When I first heard about the AtariVox I wasn't too impressed with the sound quality, and decided not to bother getting one. However, I changed my mind after seeing a demo of Man Goes Down at the vgXpo a few years ago. I realised that the sound quality was a perfect match for the Atari, being broadly equivalent to the quality of speech chips back in the day. I now think it would sound "wrong" if the Atari were to produce high-quality speech, just as it would sound unnatural if Stephen Hawking were to upgrade his speech unit.
I bought an AtariVox when they became available again (in the new casing), but didn't actually use it until today. The main reason being that my Atari gear has been in storage since I last moved, and I'm about to move again. I was able to use the AtariVox now due to the acquisition of the handy AtariVox USB adapter, pictured below:
The USB adapter enables the AtariVox to be used from a normal PC, without the need for an Atari console. This might seem rather pointless, but the main reason for using this adaptor is that it makes AtariVox development much easier. Since the AtariVox is not (yet) supported by any of the emulators, it was previously necessary to write a test program and then upload it to the Atari, e.g. using the Krokodile cart. With the USB adapter, the AtariVox can be programmed directly from the PC. Incidentally, I was grateful for Nathan's review of the AtariVox, since my unit was indeed set to maximum volume. Using the USB adapter is simple - just plug it into the PC, and Windows recognises it as a serial USB device (Mac and Linux users will not be so lucky). The AtariVox can then be programmed using the hacked PhraseALator software or VoxPlay.
It turns out that the AtariVox is not particularly easy to program. It is capable of making a wide range of sounds, but assembling these sounds into recognisable speech can take a lot of trial and error. Fortunately the PhraseALator software has a reasonably large dictionary that can be used in many cases. I also found that I got rapidly better at figuring out the necessary sounds after a bit of practise. Here is a reasonable approximation to "Juno First":
\JH \UW \NO \OWWW \P1 \FF \AXRR \SE \TT
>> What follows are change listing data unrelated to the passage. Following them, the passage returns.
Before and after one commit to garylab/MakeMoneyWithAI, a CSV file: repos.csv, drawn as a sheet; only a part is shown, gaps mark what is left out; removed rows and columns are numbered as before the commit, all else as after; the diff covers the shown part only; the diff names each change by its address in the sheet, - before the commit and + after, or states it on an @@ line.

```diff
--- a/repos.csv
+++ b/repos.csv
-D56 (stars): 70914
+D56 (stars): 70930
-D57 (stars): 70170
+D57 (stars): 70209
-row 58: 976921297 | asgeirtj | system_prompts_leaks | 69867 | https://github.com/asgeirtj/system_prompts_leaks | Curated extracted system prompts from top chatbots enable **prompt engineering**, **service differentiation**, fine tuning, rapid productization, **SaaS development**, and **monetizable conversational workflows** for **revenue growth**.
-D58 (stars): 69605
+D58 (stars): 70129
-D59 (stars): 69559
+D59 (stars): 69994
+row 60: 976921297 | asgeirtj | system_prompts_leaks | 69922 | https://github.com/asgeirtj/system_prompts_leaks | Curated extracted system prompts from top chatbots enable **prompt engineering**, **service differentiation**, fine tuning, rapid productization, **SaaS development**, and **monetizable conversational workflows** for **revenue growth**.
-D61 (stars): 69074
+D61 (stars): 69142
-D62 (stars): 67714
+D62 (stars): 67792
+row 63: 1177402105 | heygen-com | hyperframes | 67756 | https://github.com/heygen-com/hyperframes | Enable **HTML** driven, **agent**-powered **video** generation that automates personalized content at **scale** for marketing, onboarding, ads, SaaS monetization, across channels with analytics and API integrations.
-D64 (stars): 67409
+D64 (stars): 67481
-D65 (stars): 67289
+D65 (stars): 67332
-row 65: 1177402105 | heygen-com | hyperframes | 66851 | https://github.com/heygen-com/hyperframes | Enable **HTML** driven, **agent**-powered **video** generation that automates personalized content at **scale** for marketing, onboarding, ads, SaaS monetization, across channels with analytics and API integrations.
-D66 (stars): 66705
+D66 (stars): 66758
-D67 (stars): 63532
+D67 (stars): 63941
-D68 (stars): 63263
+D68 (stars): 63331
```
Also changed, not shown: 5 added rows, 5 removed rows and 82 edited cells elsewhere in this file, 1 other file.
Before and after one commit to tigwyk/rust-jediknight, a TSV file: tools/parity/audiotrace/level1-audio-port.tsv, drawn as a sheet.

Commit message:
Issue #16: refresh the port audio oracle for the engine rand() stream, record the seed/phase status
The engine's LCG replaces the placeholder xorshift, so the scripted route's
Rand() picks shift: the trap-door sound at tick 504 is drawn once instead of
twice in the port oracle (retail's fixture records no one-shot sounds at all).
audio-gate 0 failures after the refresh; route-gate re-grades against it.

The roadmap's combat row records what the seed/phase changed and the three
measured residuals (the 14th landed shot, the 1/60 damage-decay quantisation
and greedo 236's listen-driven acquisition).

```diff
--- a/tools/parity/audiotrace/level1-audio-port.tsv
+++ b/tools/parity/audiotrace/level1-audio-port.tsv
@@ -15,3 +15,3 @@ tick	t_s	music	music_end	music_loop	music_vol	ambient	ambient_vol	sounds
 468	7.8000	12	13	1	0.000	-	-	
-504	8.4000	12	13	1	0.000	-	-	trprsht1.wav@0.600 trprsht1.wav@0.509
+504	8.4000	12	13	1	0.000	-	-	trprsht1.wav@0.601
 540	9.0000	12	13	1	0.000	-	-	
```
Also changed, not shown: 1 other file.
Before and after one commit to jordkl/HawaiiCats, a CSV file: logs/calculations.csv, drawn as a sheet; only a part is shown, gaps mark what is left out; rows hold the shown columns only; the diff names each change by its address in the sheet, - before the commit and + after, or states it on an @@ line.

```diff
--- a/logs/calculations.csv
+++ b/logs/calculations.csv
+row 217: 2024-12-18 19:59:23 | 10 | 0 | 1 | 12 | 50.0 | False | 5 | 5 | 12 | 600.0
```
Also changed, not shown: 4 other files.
I now think that the AtariVox is quite a cool bit of hardware, and the USB interface makes it much easier to develop for. I'm planning to use it in my future software projects, though I'm not sure I will be able to use it in Juno First, since it requires rather a lot of cycles - perhaps just a few bits of speech during the title screen. Now, if only it was as easy to develop for the Savekey ...